◆ **Try it**
Which lines of the records below contain the word "fontWeight"? Report each of them in full.

[Entries taken from a collection]
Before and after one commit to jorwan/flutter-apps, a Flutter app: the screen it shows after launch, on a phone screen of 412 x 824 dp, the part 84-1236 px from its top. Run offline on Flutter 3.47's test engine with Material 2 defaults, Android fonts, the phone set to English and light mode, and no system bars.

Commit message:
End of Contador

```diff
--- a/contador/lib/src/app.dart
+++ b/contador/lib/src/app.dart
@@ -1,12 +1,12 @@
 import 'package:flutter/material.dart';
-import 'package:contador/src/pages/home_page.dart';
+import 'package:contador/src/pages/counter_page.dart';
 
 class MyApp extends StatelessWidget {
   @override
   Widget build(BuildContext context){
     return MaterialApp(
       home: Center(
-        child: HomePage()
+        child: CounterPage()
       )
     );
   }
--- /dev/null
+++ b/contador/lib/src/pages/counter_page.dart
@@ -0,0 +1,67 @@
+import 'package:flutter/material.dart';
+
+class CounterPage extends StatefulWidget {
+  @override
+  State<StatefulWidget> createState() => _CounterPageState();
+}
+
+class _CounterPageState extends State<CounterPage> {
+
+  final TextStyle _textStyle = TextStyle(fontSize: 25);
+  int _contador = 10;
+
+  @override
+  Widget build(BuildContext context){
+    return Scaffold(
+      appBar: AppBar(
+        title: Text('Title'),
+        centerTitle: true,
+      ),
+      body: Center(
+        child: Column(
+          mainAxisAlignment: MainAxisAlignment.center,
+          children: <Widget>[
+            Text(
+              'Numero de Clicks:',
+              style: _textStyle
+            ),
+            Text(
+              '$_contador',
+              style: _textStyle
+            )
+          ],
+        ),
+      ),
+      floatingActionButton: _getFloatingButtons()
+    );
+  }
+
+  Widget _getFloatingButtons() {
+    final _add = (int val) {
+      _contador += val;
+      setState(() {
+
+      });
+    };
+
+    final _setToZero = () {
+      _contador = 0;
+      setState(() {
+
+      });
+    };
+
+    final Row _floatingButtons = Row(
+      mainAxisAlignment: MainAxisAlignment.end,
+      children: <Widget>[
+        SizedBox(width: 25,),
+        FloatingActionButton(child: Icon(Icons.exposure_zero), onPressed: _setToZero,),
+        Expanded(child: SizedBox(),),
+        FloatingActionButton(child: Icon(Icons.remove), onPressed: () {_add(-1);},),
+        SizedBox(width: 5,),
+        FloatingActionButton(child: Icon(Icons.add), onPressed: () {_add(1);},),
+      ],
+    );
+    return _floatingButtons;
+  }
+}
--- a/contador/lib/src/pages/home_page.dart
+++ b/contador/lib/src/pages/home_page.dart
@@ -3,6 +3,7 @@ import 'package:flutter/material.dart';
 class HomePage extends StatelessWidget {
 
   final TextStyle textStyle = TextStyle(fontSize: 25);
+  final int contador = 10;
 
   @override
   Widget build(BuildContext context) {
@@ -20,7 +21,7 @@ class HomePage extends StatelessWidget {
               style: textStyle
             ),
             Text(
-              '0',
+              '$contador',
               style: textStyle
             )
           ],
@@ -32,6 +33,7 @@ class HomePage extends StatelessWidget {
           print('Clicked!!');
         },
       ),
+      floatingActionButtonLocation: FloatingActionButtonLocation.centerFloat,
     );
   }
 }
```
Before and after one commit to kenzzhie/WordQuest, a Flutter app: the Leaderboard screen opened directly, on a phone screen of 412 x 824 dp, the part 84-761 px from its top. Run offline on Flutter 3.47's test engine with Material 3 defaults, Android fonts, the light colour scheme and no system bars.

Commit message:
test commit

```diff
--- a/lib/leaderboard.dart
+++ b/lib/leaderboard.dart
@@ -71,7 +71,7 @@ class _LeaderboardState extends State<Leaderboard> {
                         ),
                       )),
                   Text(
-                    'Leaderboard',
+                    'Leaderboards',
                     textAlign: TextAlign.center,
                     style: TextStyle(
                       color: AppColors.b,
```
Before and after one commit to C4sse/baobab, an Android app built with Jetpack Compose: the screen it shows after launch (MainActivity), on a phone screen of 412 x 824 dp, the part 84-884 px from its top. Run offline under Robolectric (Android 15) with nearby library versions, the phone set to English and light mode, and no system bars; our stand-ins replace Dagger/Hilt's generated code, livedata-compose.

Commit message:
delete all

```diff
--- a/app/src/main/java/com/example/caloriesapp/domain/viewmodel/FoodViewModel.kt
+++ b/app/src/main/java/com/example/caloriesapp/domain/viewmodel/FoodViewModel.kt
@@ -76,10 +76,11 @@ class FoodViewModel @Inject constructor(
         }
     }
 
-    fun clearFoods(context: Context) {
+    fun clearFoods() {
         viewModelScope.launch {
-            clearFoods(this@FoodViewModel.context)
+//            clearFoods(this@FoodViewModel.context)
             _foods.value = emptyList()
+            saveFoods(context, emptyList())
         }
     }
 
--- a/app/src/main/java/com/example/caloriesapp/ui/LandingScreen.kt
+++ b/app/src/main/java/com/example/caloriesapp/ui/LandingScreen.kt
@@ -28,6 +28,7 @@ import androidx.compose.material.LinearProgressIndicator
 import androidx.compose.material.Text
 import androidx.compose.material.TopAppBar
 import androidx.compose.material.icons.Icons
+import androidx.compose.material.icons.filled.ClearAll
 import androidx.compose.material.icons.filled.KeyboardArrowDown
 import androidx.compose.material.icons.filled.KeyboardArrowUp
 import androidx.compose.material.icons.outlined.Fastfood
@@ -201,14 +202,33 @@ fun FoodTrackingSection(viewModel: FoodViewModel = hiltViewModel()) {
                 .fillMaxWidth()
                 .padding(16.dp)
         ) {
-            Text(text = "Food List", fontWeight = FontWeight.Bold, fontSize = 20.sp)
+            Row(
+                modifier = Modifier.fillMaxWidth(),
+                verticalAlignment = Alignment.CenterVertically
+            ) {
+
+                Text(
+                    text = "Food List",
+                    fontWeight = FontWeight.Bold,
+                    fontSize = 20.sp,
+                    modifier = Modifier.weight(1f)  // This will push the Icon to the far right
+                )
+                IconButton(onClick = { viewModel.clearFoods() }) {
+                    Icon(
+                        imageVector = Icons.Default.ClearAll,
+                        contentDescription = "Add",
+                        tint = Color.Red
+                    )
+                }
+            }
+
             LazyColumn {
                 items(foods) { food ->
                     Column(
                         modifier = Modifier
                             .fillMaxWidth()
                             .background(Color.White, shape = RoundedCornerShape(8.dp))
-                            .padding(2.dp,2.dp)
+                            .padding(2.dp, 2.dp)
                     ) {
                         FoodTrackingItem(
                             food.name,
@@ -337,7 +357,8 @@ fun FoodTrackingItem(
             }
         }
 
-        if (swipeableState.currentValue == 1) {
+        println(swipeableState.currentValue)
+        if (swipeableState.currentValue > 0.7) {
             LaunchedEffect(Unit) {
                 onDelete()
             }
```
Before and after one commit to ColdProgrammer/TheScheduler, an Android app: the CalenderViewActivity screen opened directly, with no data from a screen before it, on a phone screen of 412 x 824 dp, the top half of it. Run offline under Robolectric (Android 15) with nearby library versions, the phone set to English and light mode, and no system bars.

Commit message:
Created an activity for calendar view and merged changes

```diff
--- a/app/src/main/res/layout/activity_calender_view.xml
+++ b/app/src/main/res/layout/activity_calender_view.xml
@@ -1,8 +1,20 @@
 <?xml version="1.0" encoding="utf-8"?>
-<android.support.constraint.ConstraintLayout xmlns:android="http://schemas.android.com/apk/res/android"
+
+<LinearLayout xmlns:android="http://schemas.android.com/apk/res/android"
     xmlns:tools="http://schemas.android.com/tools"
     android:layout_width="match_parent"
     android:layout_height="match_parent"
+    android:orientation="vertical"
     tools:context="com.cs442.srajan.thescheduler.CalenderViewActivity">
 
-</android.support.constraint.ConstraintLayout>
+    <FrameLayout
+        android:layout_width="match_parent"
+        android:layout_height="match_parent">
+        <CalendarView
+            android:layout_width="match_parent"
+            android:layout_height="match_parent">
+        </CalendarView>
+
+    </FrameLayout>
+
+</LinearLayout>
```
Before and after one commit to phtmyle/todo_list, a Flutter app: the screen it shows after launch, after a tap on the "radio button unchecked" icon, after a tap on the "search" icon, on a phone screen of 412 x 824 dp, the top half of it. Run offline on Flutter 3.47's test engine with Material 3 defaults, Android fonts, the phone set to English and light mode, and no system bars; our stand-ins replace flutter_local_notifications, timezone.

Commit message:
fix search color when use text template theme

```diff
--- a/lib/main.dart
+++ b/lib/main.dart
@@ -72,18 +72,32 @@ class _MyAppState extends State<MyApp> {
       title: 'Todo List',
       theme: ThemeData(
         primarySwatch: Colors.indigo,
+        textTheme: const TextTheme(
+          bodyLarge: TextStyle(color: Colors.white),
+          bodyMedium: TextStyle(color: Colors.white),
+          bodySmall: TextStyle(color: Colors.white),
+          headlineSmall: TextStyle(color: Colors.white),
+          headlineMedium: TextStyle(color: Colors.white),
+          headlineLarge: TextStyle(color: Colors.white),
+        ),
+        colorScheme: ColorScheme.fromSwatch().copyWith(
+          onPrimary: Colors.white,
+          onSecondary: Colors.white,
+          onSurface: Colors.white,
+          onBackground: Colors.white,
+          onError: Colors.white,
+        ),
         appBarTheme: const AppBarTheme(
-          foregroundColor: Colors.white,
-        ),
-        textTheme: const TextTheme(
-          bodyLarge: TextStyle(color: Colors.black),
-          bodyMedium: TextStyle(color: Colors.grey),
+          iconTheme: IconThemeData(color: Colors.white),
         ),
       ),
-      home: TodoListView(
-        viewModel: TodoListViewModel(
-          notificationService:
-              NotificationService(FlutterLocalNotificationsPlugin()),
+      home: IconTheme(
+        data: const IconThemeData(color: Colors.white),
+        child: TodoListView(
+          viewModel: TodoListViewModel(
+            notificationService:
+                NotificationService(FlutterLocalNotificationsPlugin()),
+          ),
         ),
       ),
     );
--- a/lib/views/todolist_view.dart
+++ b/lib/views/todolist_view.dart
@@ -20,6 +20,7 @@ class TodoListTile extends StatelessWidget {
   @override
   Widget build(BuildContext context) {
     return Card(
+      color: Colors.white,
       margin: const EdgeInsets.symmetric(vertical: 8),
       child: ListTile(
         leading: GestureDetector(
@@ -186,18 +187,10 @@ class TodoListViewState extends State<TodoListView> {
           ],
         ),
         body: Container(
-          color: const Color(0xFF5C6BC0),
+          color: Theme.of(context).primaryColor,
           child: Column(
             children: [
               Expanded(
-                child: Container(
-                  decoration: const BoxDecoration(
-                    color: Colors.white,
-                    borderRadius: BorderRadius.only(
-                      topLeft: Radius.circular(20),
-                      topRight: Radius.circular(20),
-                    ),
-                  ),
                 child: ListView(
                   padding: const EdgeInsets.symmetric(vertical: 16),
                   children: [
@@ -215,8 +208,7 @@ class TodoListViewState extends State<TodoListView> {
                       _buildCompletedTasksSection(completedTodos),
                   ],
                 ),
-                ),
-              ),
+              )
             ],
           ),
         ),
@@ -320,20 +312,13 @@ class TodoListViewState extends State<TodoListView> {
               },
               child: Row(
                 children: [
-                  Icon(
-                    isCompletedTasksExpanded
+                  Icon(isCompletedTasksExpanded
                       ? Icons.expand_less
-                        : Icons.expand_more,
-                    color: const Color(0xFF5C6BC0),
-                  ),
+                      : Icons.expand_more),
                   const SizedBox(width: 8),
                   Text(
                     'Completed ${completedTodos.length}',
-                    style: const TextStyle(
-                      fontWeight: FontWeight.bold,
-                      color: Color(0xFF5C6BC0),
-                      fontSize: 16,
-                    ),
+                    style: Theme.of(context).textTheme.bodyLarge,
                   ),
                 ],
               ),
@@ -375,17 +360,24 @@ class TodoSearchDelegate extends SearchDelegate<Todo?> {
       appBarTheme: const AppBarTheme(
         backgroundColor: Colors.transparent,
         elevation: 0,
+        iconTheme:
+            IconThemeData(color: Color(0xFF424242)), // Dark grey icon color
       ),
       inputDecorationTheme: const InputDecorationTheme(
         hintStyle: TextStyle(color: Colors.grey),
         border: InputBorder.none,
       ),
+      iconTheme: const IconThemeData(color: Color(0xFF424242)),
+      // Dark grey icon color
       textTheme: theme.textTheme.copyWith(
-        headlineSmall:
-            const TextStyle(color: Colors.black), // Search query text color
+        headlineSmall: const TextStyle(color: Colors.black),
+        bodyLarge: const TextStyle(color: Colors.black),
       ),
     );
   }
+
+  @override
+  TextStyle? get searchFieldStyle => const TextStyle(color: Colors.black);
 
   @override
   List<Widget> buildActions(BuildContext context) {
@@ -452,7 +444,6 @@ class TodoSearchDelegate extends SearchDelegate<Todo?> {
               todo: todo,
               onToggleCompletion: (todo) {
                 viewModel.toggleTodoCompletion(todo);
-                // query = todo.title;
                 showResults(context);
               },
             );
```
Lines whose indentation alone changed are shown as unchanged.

◆ **Solution to this exercise**
-            Text(text = "Food List", fontWeight = FontWeight.Bold, fontSize = 20.sp)
+                    fontWeight = FontWeight.Bold,
-                      fontWeight: FontWeight.bold,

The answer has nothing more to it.